[Extracted records]
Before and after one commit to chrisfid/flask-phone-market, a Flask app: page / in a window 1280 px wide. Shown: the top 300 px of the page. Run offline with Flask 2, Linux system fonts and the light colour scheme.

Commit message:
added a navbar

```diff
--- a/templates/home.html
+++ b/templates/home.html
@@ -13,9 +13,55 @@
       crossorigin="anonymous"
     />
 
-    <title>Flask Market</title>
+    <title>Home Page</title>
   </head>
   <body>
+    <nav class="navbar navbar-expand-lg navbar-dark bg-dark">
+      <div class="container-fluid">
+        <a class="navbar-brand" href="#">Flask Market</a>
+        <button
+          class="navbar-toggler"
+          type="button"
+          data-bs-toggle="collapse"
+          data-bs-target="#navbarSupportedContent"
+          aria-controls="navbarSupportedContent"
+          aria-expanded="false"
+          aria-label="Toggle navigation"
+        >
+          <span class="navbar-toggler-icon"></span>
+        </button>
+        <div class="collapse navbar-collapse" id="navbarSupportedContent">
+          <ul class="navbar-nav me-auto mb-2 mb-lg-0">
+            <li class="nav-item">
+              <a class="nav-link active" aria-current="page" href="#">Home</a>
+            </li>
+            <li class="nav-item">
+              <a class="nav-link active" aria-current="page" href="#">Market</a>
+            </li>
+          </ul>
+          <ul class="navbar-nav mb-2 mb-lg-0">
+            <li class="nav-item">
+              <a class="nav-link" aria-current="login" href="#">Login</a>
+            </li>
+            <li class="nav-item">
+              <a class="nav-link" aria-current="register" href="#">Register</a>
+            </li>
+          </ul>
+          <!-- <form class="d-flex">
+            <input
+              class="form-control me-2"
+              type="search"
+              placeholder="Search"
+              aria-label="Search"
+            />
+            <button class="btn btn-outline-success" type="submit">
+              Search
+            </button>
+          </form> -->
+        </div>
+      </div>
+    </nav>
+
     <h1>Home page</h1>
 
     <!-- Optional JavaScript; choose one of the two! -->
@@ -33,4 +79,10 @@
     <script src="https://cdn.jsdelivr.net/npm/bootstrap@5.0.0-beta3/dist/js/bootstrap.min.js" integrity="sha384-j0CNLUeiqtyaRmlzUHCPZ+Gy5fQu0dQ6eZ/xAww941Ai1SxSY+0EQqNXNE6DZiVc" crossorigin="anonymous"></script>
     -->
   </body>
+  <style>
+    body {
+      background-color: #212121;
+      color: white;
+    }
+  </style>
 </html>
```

[What to do] If a line of the data contains "aria", it counts; report the number of such lines and nothing else.

[Response box] 8